For example, you may be asked to enter the employee ID on the web page when you want to check someone's profile. The employee ID is the condition value for the query, and it is sent to the web server by a request:

GET /employee_profile.asp?employee_id=20001 HTTP/1.1

Then the received value 2001 will be combined with a SQL template to generate a SQL statement for the query:

select * from employee where employee_no = 2001

However, if a client inputs the condition value with a snippet such as 1 or 1 = 1, it might be a SQL injection attempt.

When syntax-based SQL injection detection is enabled, the snippets in requests will be processed by SQL template combination, grammar parsing, and an AST comparison to validate whether it is a SQL injection. For example, the snippet 1 or 1 = 1 will be extracted from request

GET /employee_profile.asp?employee_id=1 or 1 = 1 HTTP/1.1

and combined with a FortiWeb built-in template

select * from t where v = [injection point]

to generate the SQL statement

select * from t where v = 1 or 1 = 1

FortiWeb runs the process to build an AST for the target SQL statement and compare it with the FortiWeb built-in standard AST to see if they have the same structure. Different but equivalent SQL statements yield the same AST structure, and nonequivalent SQL statements have different AST structures. For example, here is a built-in standard statement and two target statements:

  • Built-in standard statement: select * from t where v = 1
  • Target statement 1: select * from t where v = WAF products
  • Target statement 2: select * from t where v = 1 or 1 = 1

The first target statement is equivalent to the built-in standard statement. Each has the same AST structure as illustrated below:

The second target statement is not equivalent to the built-in standard statement:

They are different AST structures, and as a result FortiWeb will detect an SQL injection attempt.

Built-in SQL statement templates

To address all possible injection points FortiWeb needs to first understand the probable context of SQL statements. The common three options are:

select * from employee where employee_no = "2001"

select * from employee where employee_no = '2001'

select * from employee where employee_no = 2001

To cover all cases that an attacker might try, Syntax-based SQL Injection Detection employs the following three templates:

  • Double Quote Based SQL Injection: select * from t where v = "[injection point]"
  • Single Quote Based SQL Injection: select * from t where v = '[injection point]'
  • As-Is Based SQL Injection: select * from t where v = [injection point]

By default, FortiWeb enables all three templates. While you can disable each one, it is not recommended to do so unless you're absolutely certain that this query type is not supported by the database.

SQL injection types

Once a snippet is identified as an SQL injection, FortiWeb will describe the SQL injection types and show corresponding ASTs, such as:

SQL Injection types Snippet examples
Stacked queries SQL injection

1; delete from users

Embedded queries

1 union select username, password from users

1 /*! ; drop table admin */

Condition based boolean injection

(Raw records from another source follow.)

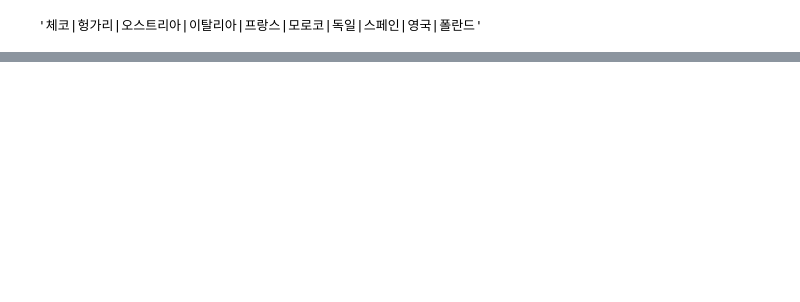
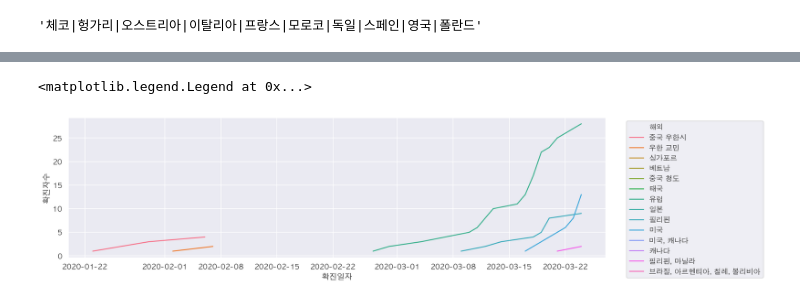
Before and after one commit to corazzon/COVID-19-eda, a Jupyter notebook: 06-seoul-covid-19-eda.ipynb, the cells around one changed output, grey strips where cells are left out. Saved outputs shown, nothing was run; the diff lists cells and outputs as text; code cells hidden in the pictures; blank space fills up the shorter version.

```diff
--- a/06-seoul-covid-19-eda.ipynb
+++ b/06-seoul-covid-19-eda.ipynb
@@ -626 +652,4 @@ df["해외"].value_counts()
 Name: 해외, dtype: int64
+# %%
+day_oversea = df_oversea.groupby(["확진일자", "해외"])["연번"].count().groupby(level=[1]).cumsum()
+day_oversea.head()
@@ -626,0 +664,5 @@ Name: 해외, dtype: int64
+# %%
+day_oversea = day_oversea.reset_index()
+day_oversea = day_oversea.rename(columns={'연번':'확진자수'})
+print(day_oversea.shape)
+day_oversea.head()
@@ -626,0 +682,7 @@ Name: 해외, dtype: int64
+# %%
+plt.figure(figsize=(15, 4))
+g = sns.lineplot(data=day_oversea, x="확진일자",  y="확진자수", hue="해외")
+g.legend(bbox_to_anchor=(1.3, 1))
+# %% [output]
+<matplotlib.legend.Legend at 0x...>
+[figure, added]
```
Also changed, not shown: parts of 44 cells of this notebook.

1 /**/OR/**/1/**/=/**/1

1 OR ’abc’=’abc’

case 1 when 2 then 2 end

1 || user_id is not null

Arithmetic operation based boolean injection

a'+'b

A' DIV 'B

A' & 'B

Line comments

1”--

1 #abc

SQL function based boolean injection

ascii(substring(length(version()),1,1))

 

Enable Syntax Based SQL Injection detection

  1. Go to Web Protection > Known Attacks > Signatures, select existing signature policy or create a new one.
  2. Click the status button for SQL Injection (Syntax Based Detection) to enable it, and double-click to set the Action, Block Period, Severity and Trigger Action for the policy. For more information about these options, see To configure a signature rule.
  3. It is recommended to disable categories SQL Injection and SQL Injection (Extended) when SQL Injection (Syntax Based Detection) is enabled.

  4. While not recommended, enable/disable individual templates and signatures if necessary. For details, see Built-in SQL statement templates.